[The Telegraph, 6 February ] In an interview with the Telegraph newspaper, Baroness Nicky Chapman has reiterated her opposition to the Mental Capacity Bill. Lady Chapman has brittle bone disease and her parents were told when she was born that her life would not be worth living.
She has described the Mental Capacity Bill as a 'licence to kill' and said in her maiden speech that 'if this Bill had been passed 43 years ago, I would not be here.' Of the Baby Charlotte Wyatt case she said: "I think that in any situation a person should be given every chance to survive."
[The Telegraph, 7 February ] Researchers from the University of Minnesota in Minneapolis have published a study suggesting that transplanting umbilical cord blood from two donors is a safe leukaemia treatment.
Cord blood transplants have a number of advantages over bone marrow transplants but until now have been limited by the small size of an individual unit.
[Reuters, 4 February ] A report by NHS Quality Improvement Scotland has found that 44% of pregnant teenagers have abortions in the North-East of the country, the highest rate in Scotland.
The report links the affluence of the Grampian and Lothian areas with the high abortion rate, stating that 'once a girl has become pregnant, she is more likely to choose abortion if she belongs to a more affluent population.'
[This is North Scotland, 4 February ] Experts at a meeting sponsored by the Pontifical Academy of Sciences are debating the practice of organ harvesting from patients deemed to be brain-dead.
A critic of organ harvesting warned that in a brain-dead patient, "the heart beats, the body is warm, vital organs like the liver and kidney are functioning and there is respiration, albeit supported." [Cathnews, 7 February ] In his first public address since being hospitalised, Pope John Paul II spoke in defence of life, particularly that of children born and unborn.
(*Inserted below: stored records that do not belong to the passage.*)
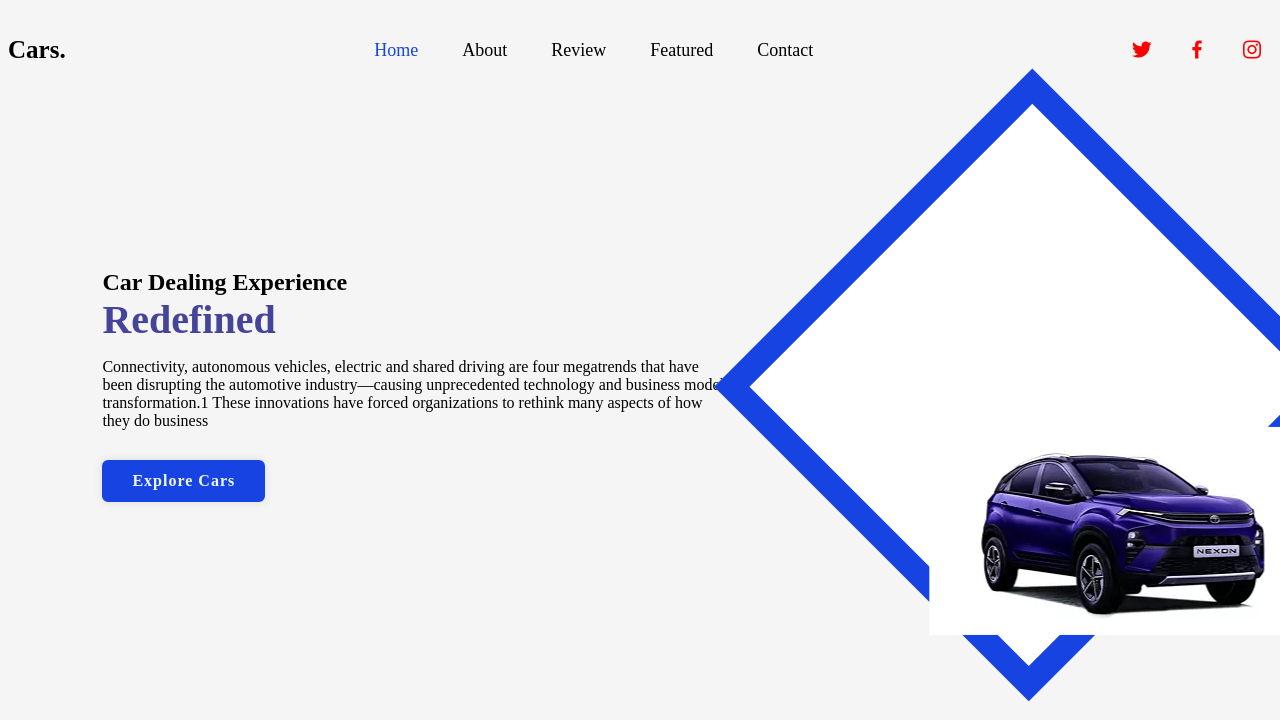
Repository: supriya123yadav/website-project
Page: index.html
These files come from the project's save history. The page is drawn as it stood at one moment and after the next save; the edit follows.
The browser window is 1280 px wide. The pictures show the whole page.

Above is the page before, as saved 2024-07-11 19:25:34.

After the next save:
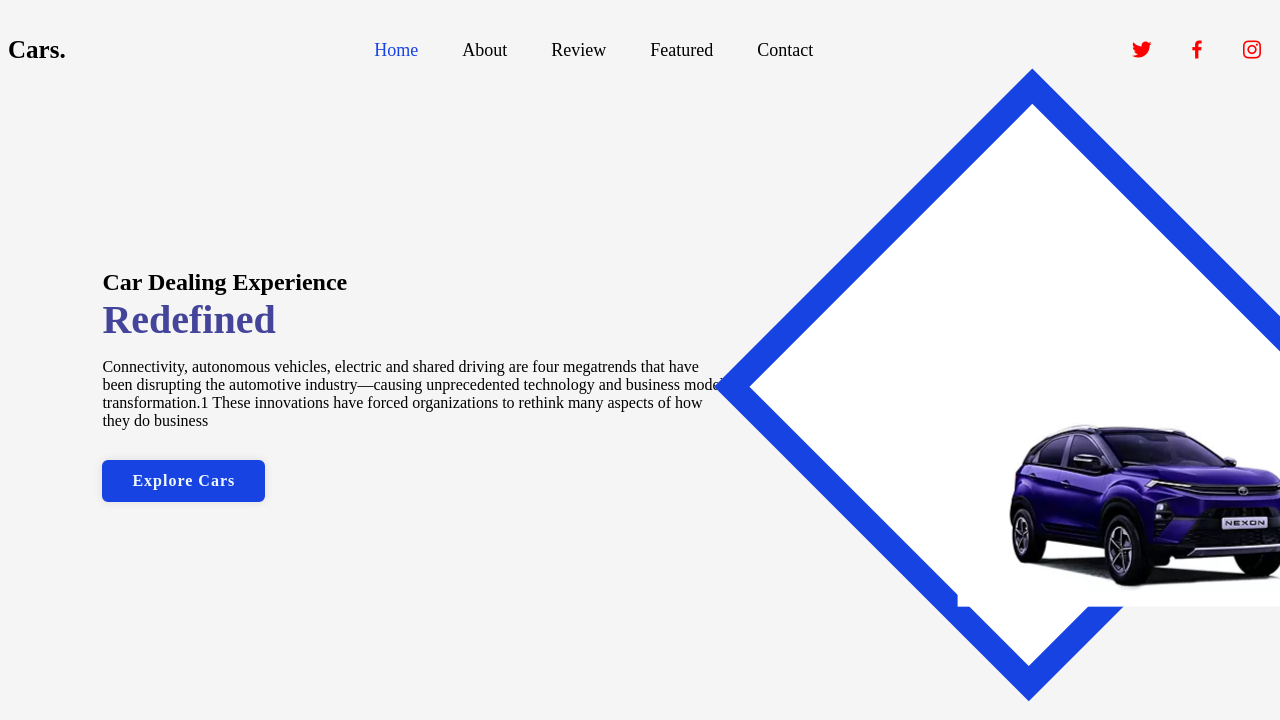
Saved 12 s later.
--- a/style.css
+++ b/style.css
@@ -120,7 +120,7 @@
 
 .home-img .rhombus img {
     position: absolute;
-    top: 140px;
+    top: 100px;
     right: -150px;
     max-width: 600px;
     transform: rotate(-45deg);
He urged "Catholics and people of good will to defend the fundamental right to life, in respect of the dignity of every human person."
[Zenit, 6 February ] Three Maltese bishops have issued a statement calling for a law on assisted reproductive technology to 'rule out' procedures that 'go against human beings and against the family.'
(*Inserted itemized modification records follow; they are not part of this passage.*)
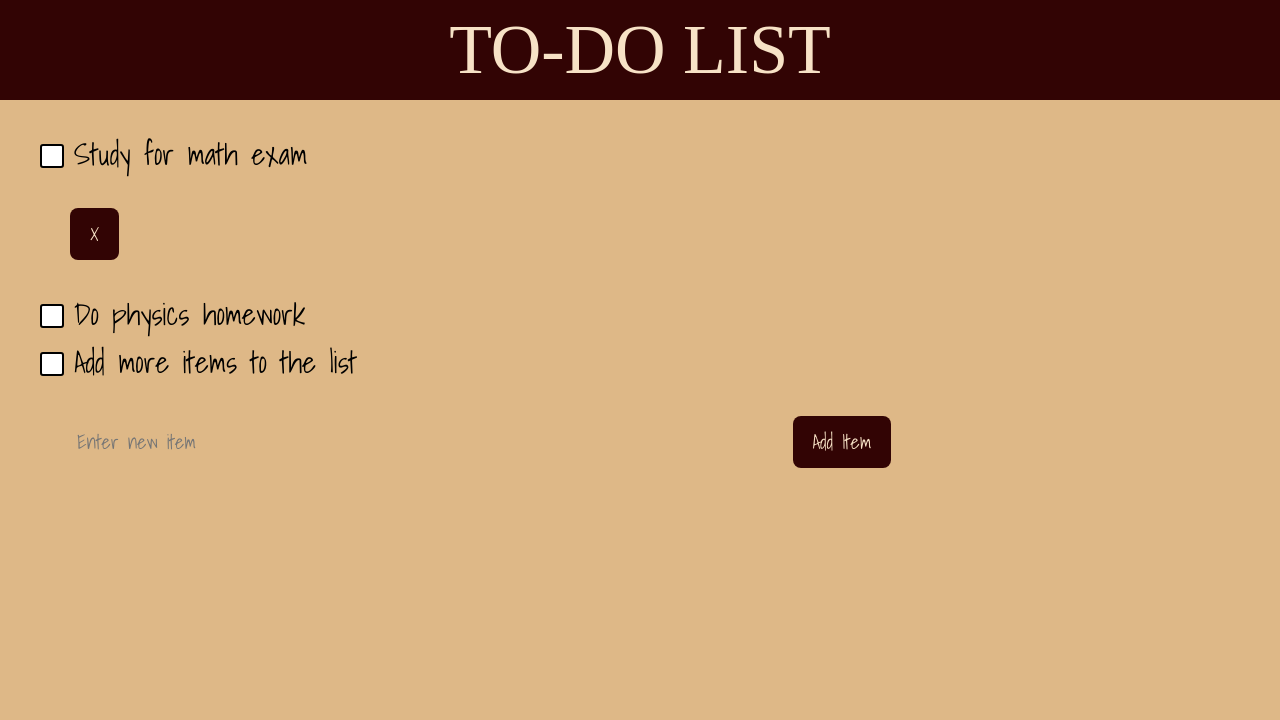
Repository: riya10483/pomodoro
Page: todo.html
The author's editor kept a copy of each file at every save. The page is drawn from the files as they stood at one save, then again after a run of saves.
The browser window is 1280 px wide. The pictures show the whole page.
Some web fonts or font styles are not loaded; a fallback is used.

Above is the page before, as saved 2024-09-29 07:21:10.
Console error: TypeError: Cannot set properties of null (setting 'innerHTML')

After the next 2 saves:
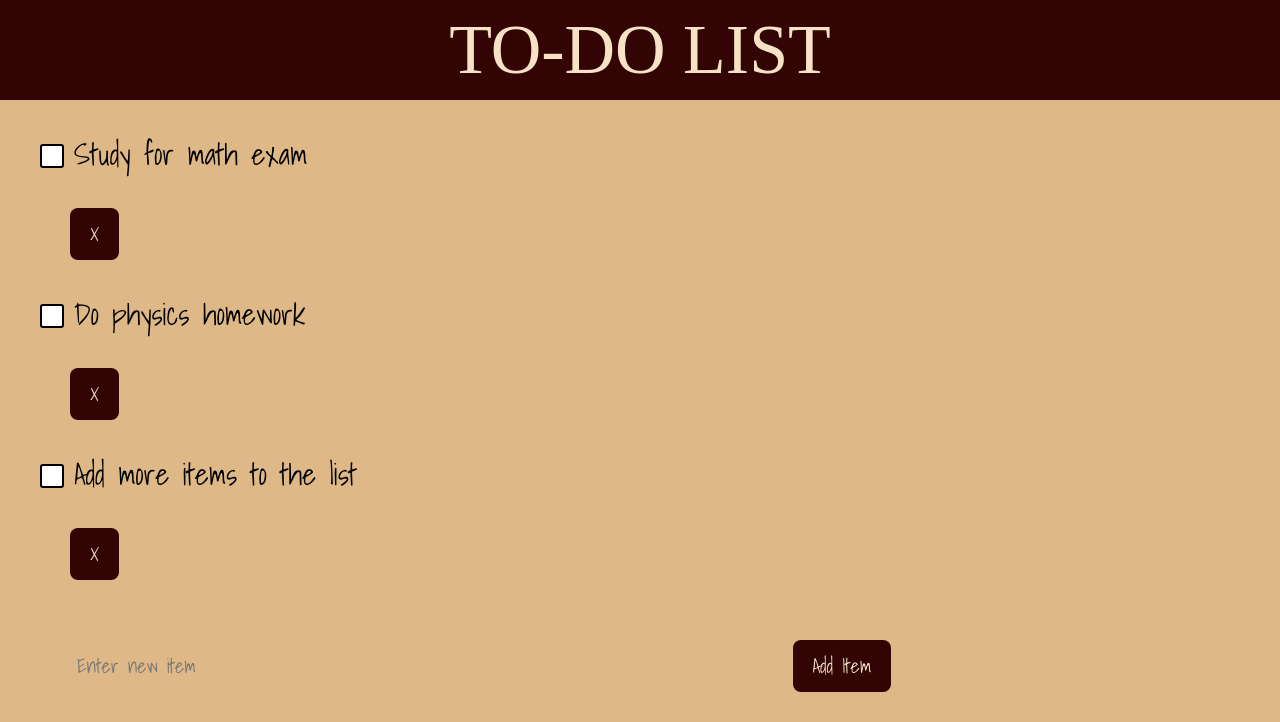
The 2 saves are shown as one change because they came seconds apart.
The last was saved 16 s later.
--- a/todo.html
+++ b/todo.html
@@ -21,7 +21,9 @@
         <li><input type="checkbox" id="item1"><label for="item1">Study for math exam</label></li>
         <button class="close">X</button>
         <li><input type="checkbox" id="item2"><label for="item2">Do physics homework</label></li>
+        <button class="close">X</button>
         <li><input type="checkbox" id="item3"><label for="item3">Add more items to the list</label></li>
+        <button class="close">X</button>
     </ul>
 
     <input type="text" id="newItemText" placeholder="Enter new item">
Archbishop Joesph Mercieca and Bishops Nikol Cauchi and Annetto Depasquale noted that the vast majority of human embryos created through IVF 'are destined to die' with some used for research purposes.
The bishops' statement reaffirmed the Church's support for 'scientific research which assists natural reproductive methods and not those which take its place.' [The Times of Malta, 5 February ]